Donald Trump's 'bad hombres' include a man who volunteered at Ground Zero after 9/11


The cruelty of Donald Trump's draconian immigration policies knows no bounds and is now hurting heroes who risked their lives after 9/11.

When the World Trade  Center towers fell on 9/11, Donald Trump boasted that his building was now the tallest in New York.

Carlos Humberto Cardona, an immigrant from Colombia who came to the United States 30 years ago, when he was just 17, risked his own health to volunteer in the recovery efforts at Ground Zero.

Now, while Trump sits in the White House, Cardona sits in a New Jersey detention center — one of thousands of immigrants rounded up by Trump's especially vicious Immigration and Customs Enforcement policies.

ICE agents have been particularly emboldened under Trump, who campaigned on a promise of deporting millions of immigrants — including immigrants who are here legally.

During a CBS interview in 2015, Trump said that his "beautiful wall" on the southern border would have "a big, very beautiful door because we want the legals to come back into the country."

While most media never challenged Trump on that particular statement, it demonstrated just how extreme his immigration policies would be. And while Trump casually described Mexicans as "rapists" on the first day of his presidential campaign, and often referred to immigrants as "bad hombres," it is difficult to see how the Trump administration could possibly classify Cardona as a "bad hombre."

Cardona fled Columbia after his own family was murdered. He has a wife and daughter in the United States and suffers from several health problems as a result of the time he spent at Ground Zero.

His attorney, Rajesh Barua, has filed suit seeking to have Cardona's application to stay in the country, based on his marriage to a naturalized U.S. citizen, immediately processed so that he will not be deported.

"He’s very much an American,” Barua said. “He’s scared of going back to Colombia. He doesn’t know how he'll maintain a living and what kind of treatment he’ll have for respiratory problems, which are very real."

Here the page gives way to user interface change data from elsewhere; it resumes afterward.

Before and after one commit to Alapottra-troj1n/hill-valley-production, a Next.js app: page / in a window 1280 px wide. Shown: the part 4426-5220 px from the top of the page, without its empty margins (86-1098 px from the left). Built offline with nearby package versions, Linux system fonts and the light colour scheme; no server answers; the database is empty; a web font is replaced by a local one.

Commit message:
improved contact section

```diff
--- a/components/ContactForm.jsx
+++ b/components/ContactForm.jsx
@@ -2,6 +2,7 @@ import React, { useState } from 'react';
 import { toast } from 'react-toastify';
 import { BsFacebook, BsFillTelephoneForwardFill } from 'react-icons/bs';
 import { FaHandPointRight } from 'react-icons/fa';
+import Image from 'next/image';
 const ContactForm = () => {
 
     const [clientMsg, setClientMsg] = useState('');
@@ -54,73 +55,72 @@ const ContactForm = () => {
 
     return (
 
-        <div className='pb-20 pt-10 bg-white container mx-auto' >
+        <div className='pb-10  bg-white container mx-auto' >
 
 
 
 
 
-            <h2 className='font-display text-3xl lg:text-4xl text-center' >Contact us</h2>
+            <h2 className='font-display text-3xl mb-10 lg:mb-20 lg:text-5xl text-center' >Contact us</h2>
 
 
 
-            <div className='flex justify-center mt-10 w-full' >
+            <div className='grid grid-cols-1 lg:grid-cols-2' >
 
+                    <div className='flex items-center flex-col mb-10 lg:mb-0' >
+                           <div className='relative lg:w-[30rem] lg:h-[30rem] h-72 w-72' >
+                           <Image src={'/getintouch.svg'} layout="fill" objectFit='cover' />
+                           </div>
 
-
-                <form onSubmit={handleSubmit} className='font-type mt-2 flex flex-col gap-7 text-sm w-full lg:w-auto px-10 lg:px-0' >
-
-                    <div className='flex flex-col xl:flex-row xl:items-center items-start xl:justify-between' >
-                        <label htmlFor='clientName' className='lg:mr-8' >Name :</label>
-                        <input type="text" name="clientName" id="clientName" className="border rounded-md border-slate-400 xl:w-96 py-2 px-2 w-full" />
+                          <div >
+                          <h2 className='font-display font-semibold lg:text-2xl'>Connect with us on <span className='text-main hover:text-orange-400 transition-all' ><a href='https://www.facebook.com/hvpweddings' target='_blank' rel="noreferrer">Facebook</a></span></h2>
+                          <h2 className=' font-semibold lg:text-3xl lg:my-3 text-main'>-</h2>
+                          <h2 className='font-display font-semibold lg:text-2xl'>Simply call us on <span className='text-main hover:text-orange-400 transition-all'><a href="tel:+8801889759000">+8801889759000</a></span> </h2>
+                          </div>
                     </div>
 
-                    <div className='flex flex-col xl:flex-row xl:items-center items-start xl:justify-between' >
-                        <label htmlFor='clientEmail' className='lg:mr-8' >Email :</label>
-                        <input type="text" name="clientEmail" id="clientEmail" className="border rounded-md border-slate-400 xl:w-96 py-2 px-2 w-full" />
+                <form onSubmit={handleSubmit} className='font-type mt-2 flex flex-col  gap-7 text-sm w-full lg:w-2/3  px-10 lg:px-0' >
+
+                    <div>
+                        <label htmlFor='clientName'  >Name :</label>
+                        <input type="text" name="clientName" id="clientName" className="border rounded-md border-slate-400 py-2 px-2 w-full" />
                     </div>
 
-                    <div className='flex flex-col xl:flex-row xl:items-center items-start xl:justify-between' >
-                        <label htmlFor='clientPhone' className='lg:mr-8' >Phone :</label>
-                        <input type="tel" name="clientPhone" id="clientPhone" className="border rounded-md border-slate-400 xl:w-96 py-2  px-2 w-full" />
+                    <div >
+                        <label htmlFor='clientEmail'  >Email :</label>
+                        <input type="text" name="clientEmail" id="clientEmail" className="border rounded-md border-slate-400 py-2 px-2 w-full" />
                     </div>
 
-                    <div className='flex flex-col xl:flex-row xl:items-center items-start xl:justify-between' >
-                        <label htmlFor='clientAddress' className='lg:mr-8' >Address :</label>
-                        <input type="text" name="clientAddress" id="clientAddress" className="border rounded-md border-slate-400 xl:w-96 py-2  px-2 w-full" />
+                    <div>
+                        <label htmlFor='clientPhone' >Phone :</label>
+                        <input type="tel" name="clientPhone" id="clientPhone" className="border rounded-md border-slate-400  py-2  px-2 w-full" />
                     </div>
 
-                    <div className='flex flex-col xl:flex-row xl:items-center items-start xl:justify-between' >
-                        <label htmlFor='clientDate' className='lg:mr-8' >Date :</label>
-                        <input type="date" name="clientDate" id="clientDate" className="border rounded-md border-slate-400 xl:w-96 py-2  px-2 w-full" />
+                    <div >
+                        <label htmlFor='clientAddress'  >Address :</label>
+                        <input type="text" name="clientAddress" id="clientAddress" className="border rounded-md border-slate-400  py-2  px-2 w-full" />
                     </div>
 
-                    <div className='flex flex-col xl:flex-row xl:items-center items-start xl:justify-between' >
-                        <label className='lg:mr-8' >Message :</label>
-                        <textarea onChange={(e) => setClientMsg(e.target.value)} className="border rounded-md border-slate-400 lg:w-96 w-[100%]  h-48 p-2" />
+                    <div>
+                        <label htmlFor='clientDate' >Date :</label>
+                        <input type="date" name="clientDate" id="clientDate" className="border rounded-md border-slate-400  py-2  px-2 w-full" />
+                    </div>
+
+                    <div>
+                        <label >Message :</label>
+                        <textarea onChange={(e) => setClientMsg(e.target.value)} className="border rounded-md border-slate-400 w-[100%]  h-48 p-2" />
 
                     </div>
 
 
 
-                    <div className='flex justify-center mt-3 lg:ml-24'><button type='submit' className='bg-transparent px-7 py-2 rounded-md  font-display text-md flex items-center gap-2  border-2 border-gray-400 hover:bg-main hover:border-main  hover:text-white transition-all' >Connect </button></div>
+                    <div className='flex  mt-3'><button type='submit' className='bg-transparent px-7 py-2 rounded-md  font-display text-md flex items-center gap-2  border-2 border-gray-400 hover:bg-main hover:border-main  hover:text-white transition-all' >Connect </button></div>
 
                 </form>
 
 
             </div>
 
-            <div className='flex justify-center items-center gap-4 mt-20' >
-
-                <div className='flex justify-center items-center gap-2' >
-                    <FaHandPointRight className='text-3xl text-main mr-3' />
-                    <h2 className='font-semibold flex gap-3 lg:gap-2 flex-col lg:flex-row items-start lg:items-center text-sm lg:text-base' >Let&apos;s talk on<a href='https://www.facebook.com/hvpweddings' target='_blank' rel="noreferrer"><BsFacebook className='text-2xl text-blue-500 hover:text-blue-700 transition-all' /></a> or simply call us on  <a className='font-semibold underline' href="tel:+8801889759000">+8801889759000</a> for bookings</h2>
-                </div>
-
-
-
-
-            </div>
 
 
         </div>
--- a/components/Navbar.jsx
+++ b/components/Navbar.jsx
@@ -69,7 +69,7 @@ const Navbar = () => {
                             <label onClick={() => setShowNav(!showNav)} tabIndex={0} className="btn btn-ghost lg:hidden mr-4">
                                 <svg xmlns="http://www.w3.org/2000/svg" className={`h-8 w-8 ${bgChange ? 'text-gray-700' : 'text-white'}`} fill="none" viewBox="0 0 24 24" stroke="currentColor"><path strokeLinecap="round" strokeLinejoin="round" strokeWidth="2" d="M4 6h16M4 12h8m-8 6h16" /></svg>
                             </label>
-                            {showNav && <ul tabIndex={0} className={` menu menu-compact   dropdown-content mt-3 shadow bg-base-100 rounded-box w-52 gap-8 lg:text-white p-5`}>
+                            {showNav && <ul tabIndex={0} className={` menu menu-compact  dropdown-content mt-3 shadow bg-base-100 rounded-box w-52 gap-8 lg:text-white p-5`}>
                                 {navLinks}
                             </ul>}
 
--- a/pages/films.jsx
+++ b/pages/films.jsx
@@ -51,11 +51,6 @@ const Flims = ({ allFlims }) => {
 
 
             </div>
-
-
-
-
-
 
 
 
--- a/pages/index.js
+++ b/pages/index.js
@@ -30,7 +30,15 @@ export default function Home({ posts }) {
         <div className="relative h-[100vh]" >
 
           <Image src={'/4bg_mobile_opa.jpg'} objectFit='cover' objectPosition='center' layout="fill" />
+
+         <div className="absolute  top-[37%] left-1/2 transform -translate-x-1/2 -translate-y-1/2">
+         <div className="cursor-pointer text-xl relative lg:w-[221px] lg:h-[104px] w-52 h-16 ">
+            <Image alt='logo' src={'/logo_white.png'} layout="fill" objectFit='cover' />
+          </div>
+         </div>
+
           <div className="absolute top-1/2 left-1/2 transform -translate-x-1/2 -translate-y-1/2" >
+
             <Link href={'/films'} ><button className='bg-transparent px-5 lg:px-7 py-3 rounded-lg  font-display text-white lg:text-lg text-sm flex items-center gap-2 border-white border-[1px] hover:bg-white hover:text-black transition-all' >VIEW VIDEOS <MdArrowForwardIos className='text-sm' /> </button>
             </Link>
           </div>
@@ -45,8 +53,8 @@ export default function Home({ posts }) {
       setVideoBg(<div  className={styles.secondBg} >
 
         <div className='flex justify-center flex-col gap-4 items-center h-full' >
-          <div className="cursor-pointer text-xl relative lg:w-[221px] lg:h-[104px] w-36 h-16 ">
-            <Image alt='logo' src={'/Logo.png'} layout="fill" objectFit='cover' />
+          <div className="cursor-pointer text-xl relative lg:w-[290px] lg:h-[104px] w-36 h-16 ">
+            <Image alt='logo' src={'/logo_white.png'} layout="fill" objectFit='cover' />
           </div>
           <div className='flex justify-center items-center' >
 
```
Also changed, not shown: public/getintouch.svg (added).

If a man who sacrificed his own health after the attacks of 9/11 does not constitute a "good hombre" under Trump, you have to wonder if anyone does.